When your ballot arrives, read it carefully and follow the instructions to complete it and return it. You should fill out and return your ballot as soon as possible. All ballots must be postmarked by November 5.

General Voting Questions

To register to vote, you have to be:

  • A citizen of the United States (born in the U.S. or naturalized). That includes people who were born in Puerto Rico, Guam, and the U.S. Virgin Islands.
  • A resident of New York State for at least 30 days before the election.
  • At least 18 years old by Election Day (that includes if you turn 18 on Election Day!)
  • Not in prison for a felony conviction.

Absentee voting allows you to vote by mail rather than going to the polls and casting your vote in person. All states allow people to cast their votes via mail-in or absentee ballots. Some, like New York, require voters to give a reason before allowing them to vote by mail.

You can vote by absentee ballot if you are a registered voter and cannot make it to your polling site on Election Day because of your:

  • Occupation
  • Business
  • Studies
  • Travel
  • Incarceration (other than convicted felony), or
  • Illness, disability, hospitalization, or residence in a long-term care facility

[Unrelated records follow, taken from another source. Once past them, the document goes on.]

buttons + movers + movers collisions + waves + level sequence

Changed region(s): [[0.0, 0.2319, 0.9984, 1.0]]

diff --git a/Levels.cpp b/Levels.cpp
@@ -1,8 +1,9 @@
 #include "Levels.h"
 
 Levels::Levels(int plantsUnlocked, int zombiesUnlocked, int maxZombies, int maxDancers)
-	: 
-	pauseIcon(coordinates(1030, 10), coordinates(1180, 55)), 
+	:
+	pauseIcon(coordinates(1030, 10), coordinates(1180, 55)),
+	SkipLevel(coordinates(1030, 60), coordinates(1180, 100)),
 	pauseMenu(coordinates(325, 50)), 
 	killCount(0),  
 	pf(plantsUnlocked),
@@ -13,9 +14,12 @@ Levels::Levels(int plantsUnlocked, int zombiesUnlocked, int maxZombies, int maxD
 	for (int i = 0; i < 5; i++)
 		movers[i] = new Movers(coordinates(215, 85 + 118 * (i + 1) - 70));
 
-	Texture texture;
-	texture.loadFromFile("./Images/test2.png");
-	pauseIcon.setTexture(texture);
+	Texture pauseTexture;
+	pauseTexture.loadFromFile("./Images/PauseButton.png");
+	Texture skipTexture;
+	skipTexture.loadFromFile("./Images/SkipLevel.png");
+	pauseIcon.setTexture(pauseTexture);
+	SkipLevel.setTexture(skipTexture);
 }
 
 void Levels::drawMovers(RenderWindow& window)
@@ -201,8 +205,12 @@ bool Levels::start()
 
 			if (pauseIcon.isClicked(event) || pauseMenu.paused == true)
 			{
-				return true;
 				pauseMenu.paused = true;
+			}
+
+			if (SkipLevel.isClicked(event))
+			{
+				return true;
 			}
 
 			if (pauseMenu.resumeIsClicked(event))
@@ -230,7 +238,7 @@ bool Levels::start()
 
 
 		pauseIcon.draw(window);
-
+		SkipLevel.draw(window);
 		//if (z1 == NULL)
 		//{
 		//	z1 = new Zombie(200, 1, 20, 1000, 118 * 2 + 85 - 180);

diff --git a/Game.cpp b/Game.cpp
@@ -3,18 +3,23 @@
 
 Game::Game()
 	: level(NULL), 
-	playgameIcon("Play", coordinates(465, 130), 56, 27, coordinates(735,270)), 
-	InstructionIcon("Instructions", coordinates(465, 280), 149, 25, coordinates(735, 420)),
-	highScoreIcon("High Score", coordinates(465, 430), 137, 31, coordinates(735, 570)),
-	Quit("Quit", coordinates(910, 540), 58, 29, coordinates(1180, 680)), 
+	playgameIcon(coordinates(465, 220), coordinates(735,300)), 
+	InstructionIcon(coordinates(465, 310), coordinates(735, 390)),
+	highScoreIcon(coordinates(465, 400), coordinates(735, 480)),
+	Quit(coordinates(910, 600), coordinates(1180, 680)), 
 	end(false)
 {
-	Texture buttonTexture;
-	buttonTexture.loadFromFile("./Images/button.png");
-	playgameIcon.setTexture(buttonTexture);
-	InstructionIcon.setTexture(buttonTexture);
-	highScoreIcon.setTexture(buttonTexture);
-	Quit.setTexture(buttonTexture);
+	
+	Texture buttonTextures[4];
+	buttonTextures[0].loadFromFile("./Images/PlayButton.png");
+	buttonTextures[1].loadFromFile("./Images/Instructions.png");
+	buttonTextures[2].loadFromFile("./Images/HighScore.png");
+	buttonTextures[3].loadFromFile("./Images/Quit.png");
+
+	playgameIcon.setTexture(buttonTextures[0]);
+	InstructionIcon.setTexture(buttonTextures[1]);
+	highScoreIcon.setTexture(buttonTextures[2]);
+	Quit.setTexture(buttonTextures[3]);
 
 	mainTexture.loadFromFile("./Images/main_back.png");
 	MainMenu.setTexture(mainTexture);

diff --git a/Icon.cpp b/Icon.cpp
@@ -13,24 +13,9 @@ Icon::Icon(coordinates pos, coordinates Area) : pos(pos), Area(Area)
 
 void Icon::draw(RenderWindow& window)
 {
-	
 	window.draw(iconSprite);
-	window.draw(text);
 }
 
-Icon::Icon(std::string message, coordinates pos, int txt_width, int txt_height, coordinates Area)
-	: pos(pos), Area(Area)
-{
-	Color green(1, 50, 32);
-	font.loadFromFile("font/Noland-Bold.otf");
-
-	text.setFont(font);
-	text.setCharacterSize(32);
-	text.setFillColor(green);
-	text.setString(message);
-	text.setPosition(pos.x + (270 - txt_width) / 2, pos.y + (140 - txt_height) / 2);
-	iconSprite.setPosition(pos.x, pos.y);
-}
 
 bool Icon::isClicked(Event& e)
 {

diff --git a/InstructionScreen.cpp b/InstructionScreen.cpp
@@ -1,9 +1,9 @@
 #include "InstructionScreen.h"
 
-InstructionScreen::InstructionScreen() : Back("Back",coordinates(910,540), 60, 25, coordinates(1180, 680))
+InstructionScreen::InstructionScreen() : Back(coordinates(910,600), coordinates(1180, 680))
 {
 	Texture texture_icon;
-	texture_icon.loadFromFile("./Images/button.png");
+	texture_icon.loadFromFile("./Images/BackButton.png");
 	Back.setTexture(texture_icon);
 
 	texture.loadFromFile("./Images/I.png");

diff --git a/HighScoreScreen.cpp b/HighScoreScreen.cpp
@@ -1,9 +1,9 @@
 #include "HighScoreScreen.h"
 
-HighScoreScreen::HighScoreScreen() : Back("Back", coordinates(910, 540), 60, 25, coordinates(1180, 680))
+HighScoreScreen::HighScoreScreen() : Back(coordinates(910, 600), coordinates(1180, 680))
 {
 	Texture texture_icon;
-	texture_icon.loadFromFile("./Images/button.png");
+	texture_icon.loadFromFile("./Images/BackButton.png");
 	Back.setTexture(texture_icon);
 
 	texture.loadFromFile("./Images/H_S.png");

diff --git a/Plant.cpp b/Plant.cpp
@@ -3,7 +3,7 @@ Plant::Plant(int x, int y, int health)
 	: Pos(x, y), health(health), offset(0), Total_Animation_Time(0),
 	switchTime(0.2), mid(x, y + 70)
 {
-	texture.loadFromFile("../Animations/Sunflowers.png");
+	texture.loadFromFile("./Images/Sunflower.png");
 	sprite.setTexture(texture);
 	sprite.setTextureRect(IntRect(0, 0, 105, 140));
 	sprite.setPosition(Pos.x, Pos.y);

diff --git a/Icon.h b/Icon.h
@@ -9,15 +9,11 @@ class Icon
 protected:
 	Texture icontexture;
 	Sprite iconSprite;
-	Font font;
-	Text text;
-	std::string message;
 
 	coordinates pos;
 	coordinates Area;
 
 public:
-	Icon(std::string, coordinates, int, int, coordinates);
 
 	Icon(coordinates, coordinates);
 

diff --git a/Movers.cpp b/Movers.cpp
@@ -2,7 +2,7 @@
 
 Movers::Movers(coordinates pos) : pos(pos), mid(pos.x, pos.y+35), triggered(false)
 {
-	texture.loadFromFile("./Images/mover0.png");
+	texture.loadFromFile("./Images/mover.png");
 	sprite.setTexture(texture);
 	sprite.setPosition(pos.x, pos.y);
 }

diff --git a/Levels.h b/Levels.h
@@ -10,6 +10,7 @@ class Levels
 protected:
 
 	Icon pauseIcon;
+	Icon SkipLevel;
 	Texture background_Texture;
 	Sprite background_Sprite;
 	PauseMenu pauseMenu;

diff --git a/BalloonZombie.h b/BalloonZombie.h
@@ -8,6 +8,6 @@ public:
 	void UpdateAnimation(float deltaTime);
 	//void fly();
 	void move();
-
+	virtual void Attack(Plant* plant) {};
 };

You can find your district, voter registration information, polling location, and more by visiting

Volunteer with The Center’s RiseOut Action Team to join our Get Out The Vote efforts, as we work to provide accurate voting information and underscore the importance of elections for our community.

Fill out the pledge form above and keep an eye out for email alerts about ballot deadlines, election dates, and other information on civic engagement. We’ll make sure you have the information you need so that you never miss an opportunity to be heard!

Get Out The Vote!

Now that you’re registered to vote, it’s your turn to encourage others to vote, too. Start by familiarizing yourself with the registration process, since it’s the first step to voting.

Keep it Non-Partisan

The Center is a 501(c)(3) organization, which means we can’t endorse any one party or candidate. That means when you do Get Out the Vote with The Center, it’s important to keep it non-partisan.

Encourage people to research the candidates and the political parties in New York State (there are eight of them!) on their own before making decisions. 

  • Don’t suggest which party to register with.
  • Don’t suggest which candidate to vote for.
  • Don’t talk about party stances or the parties that politicians belong to.

Understanding the Voter Registration Form

To get you started, take a look at this helpful Guide to the New York State Voter Registration Form.


A few tips on filling out the form:

  • Item 5, which includes a gender selection, is optional.
  • Items 6 and 7 are also optional, although entering your phone and/or email will ensure that you can be contacted in case there’s an issue with your registration form.
  • You only have to fill out item 12 if you’re updating your address.
  • You don’t have to choose a party when you register, but in order to vote in primary elections in New York State you need to register with the party whose primary you wish to participate in.
  • For the general election, you don’t need to be registered with a party to vote for a candidate.

And some gentle reminders:

  • If someone is not a U.S. citizen, filling out a voter registration form at all can have serious legal consequences, as it is considered forgery. If someone seems unsure if they can register to vote, ask if they would like to go over their eligibility.
  • Don’t pressure anyone to tell you why they are not eligible if they do not want to share that information.

Help Beyond Voting

Volunteer with The Center’s RiseOut Action Team to join our Get Out The Vote efforts, as we work to provide accurate voting information and underscore the importance of elections for our community. The Center is a nonpartisan 501(c)(3) organization. We do not endorse any political party or candidates.